* **Required work**: For the string "innerHTML", search the entries below and copy every line where it appears.

* **Source material**:
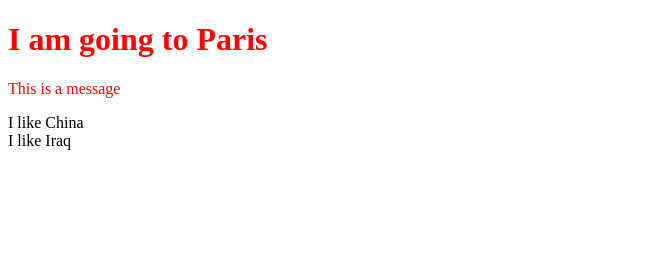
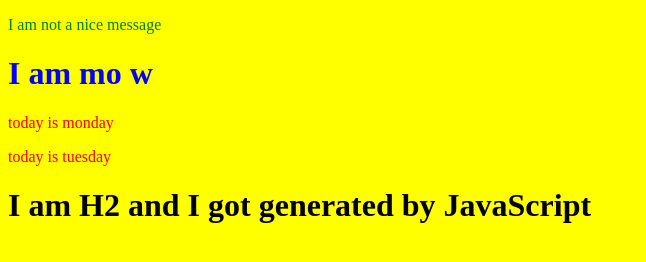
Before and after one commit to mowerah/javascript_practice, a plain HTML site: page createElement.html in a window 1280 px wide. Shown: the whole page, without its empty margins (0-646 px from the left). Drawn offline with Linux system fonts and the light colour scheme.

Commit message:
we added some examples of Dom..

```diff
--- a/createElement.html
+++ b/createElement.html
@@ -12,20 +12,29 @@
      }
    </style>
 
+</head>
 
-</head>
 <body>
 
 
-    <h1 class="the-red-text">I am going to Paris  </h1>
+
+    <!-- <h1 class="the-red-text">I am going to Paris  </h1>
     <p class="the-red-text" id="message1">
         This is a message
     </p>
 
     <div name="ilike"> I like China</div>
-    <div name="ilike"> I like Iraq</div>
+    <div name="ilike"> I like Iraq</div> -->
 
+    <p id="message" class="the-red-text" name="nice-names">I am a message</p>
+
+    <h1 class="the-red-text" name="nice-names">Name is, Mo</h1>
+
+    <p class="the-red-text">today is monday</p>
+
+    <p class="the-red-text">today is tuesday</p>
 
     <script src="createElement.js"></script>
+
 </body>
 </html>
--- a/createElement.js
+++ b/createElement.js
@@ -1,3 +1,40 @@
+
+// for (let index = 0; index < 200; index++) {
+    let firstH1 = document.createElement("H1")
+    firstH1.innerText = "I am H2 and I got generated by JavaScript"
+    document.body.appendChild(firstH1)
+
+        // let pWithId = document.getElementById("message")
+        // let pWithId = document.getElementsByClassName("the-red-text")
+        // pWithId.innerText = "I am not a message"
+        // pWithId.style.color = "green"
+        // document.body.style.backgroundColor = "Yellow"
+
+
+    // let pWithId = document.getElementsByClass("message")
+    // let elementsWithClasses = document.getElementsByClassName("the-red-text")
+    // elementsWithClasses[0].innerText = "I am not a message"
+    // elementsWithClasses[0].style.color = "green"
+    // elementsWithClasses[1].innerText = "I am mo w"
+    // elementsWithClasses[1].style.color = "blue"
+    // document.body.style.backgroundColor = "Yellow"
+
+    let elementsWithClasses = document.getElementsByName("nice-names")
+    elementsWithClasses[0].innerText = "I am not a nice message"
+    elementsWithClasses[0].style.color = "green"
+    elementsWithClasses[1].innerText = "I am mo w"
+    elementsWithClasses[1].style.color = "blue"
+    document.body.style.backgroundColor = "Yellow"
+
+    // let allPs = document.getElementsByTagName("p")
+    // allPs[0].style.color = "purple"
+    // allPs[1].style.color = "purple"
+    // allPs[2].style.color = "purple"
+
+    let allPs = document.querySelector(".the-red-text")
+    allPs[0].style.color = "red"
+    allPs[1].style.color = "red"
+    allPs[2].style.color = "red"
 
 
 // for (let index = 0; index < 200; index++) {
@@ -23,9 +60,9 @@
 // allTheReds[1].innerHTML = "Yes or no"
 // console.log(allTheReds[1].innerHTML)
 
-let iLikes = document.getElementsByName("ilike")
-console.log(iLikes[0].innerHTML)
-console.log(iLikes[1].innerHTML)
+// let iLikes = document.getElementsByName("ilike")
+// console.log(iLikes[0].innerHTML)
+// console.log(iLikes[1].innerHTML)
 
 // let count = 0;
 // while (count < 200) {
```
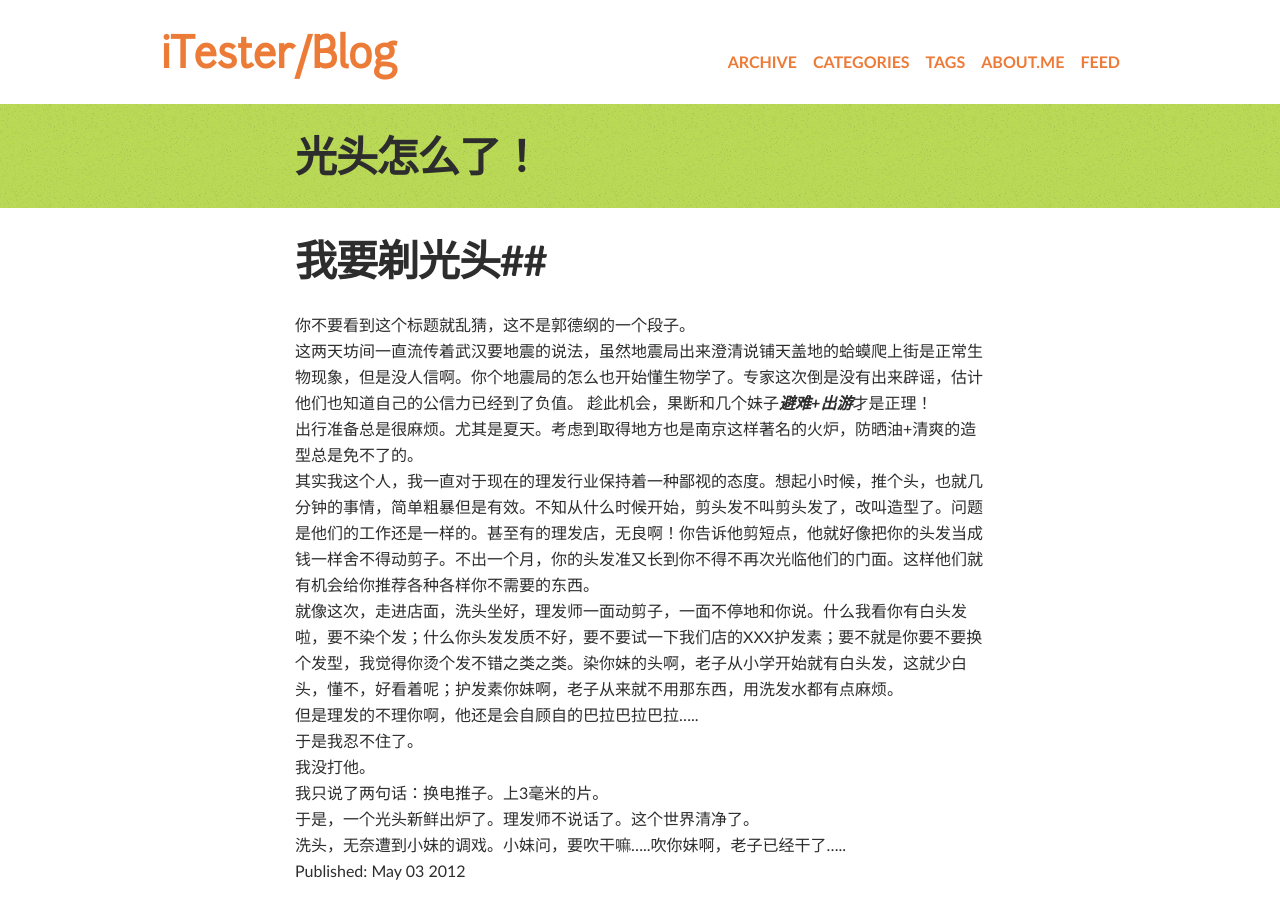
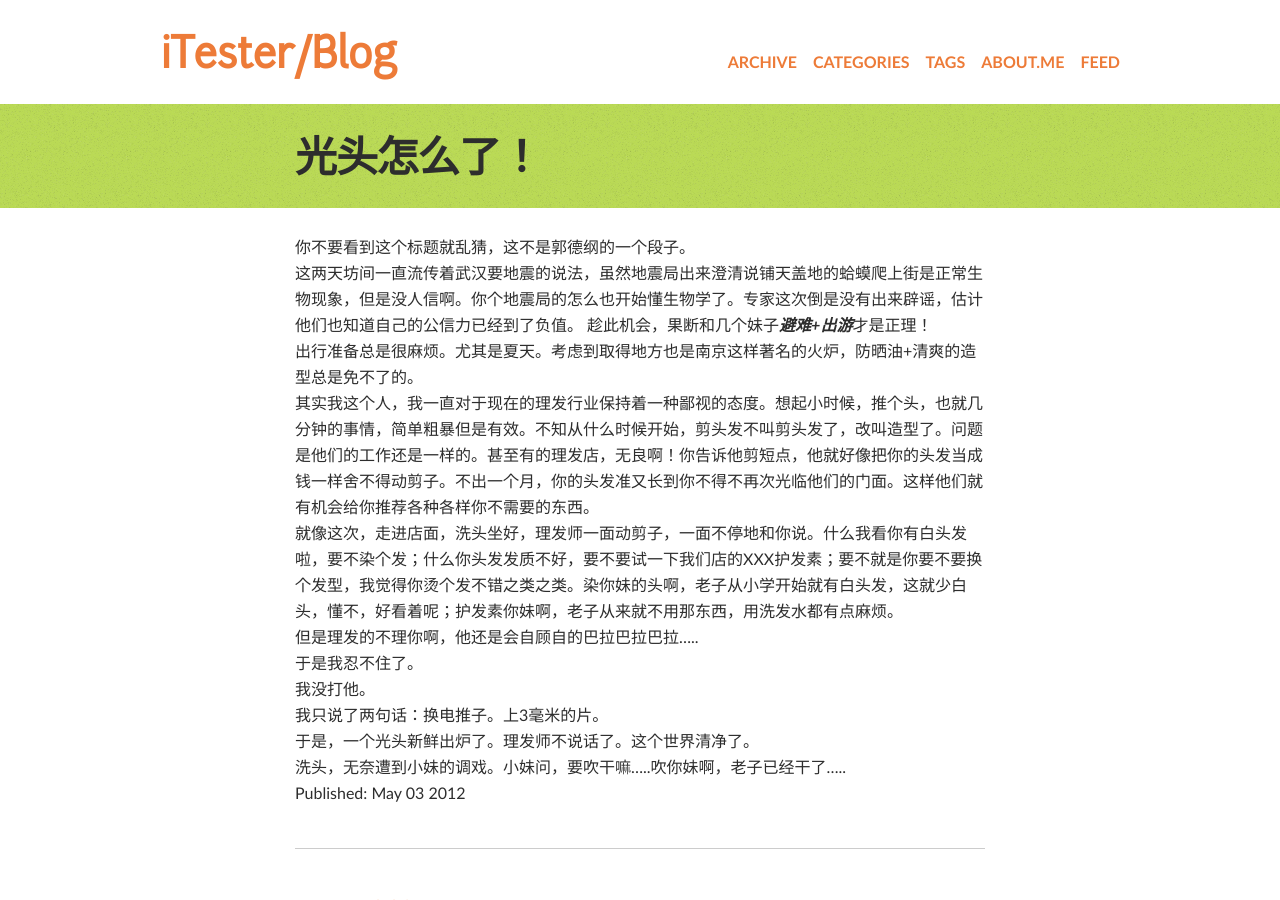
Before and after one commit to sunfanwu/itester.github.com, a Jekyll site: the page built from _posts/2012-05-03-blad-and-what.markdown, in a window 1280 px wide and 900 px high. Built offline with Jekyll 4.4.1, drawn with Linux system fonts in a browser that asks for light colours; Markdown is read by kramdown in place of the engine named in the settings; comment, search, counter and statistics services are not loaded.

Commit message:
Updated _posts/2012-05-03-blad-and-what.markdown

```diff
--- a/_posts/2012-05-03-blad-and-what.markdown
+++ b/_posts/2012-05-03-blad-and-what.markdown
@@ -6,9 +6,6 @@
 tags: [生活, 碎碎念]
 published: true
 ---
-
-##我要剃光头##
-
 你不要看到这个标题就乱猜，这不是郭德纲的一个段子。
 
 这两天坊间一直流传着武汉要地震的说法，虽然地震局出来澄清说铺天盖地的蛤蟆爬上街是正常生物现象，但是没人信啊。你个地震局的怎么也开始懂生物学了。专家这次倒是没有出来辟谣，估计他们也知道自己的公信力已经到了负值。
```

* **Result of the exercise**:
 // allTheReds[1].innerHTML = "Yes or no"
 // console.log(allTheReds[1].innerHTML)
-console.log(iLikes[0].innerHTML)
-console.log(iLikes[1].innerHTML)
+// console.log(iLikes[0].innerHTML)
+// console.log(iLikes[1].innerHTML)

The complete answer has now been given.